Available records section start

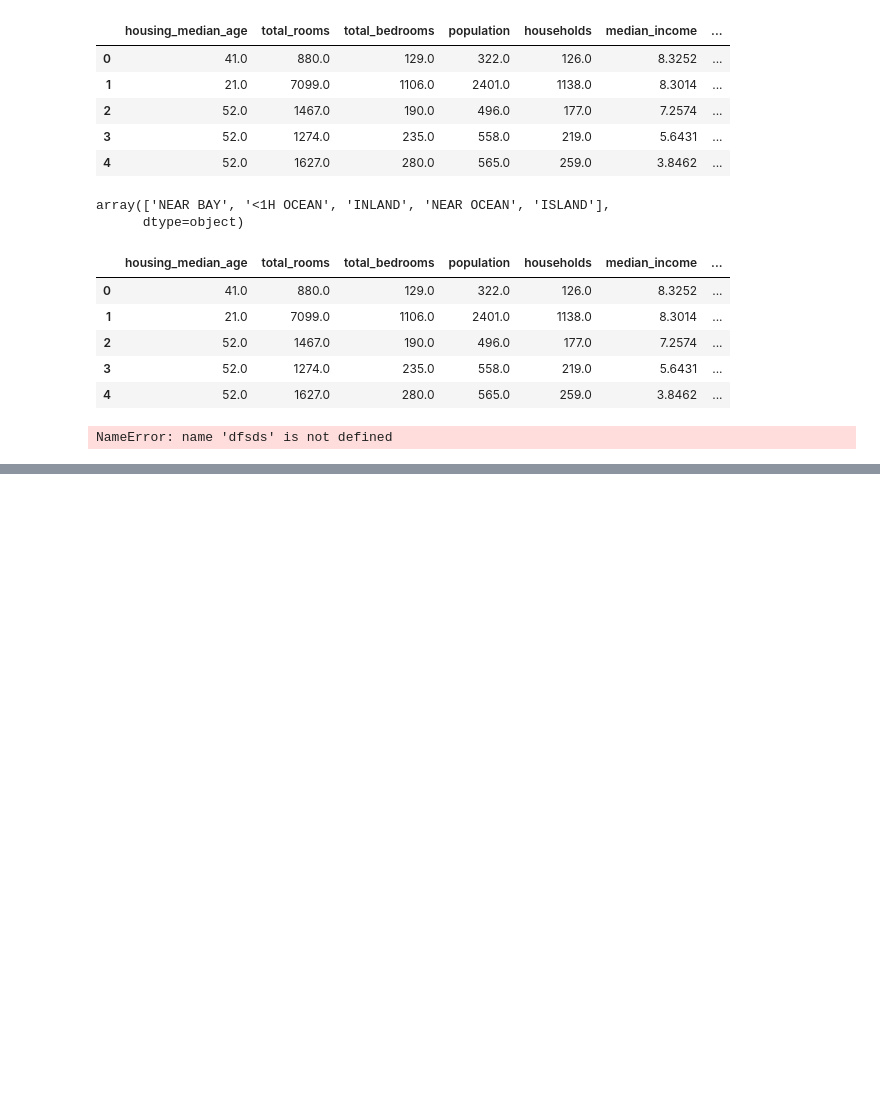
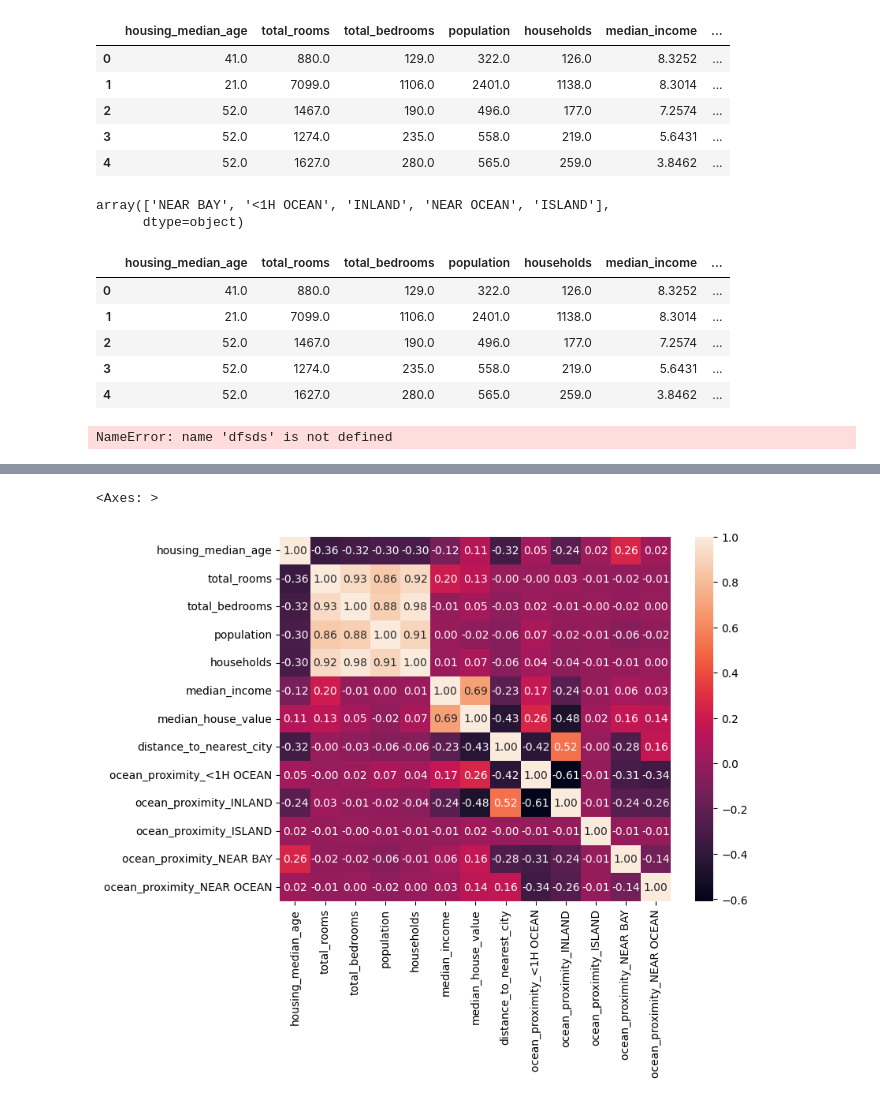
Before and after one commit to RovSveta/Advanced_Data_analytics_2025, a Jupyter notebook: Exercise_project_1/Regression_dataset/dataset preparation.ipynb, the cells around one changed output, grey strips where cells are left out. Drawn from its saved outputs; the diff is of its cells as text; code cells hidden in the pictures; blank space fills up the shorter version.

```diff
--- a/Exercise_project_1/Regression_dataset/dataset preparation.ipynb
+++ b/Exercise_project_1/Regression_dataset/dataset preparation.ipynb
@@ -108,0 +180,9 @@ df.to_csv("housing_modified.csv", index=False)
+# %%
+# correlation matrix
+plt.figure(figsize=(8, 6))
+
+correlations = df.corr(numeric_only=True)
+sns.heatmap(correlations, annot=True, fmt='.2f')
+# %% [output]
+<Axes: >
+[figure, added]
```
Also changed, not shown: parts of 6 cells of this notebook, 1 other file.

Available records section end

== Directions for this task ==
Nothing in the entries above should change when they are printed again, except that the pictures are dropped.

== Answer to this task ==
Before and after one commit to RovSveta/Advanced_Data_analytics_2025, a Jupyter notebook: Exercise_project_1/Regression_dataset/dataset preparation.ipynb, the cells around one changed output, grey strips where cells are left out. Drawn from its saved outputs; the diff is of its cells as text; code cells hidden in the pictures; blank space fills up the shorter version.

```diff
--- a/Exercise_project_1/Regression_dataset/dataset preparation.ipynb
+++ b/Exercise_project_1/Regression_dataset/dataset preparation.ipynb
@@ -108,0 +180,9 @@ df.to_csv("housing_modified.csv", index=False)
+# %%
+# correlation matrix
+plt.figure(figsize=(8, 6))
+
+correlations = df.corr(numeric_only=True)
+sns.heatmap(correlations, annot=True, fmt='.2f')
+# %% [output]
+<Axes: >
+[figure, added]
```
Also changed, not shown: parts of 6 cells of this notebook, 1 other file.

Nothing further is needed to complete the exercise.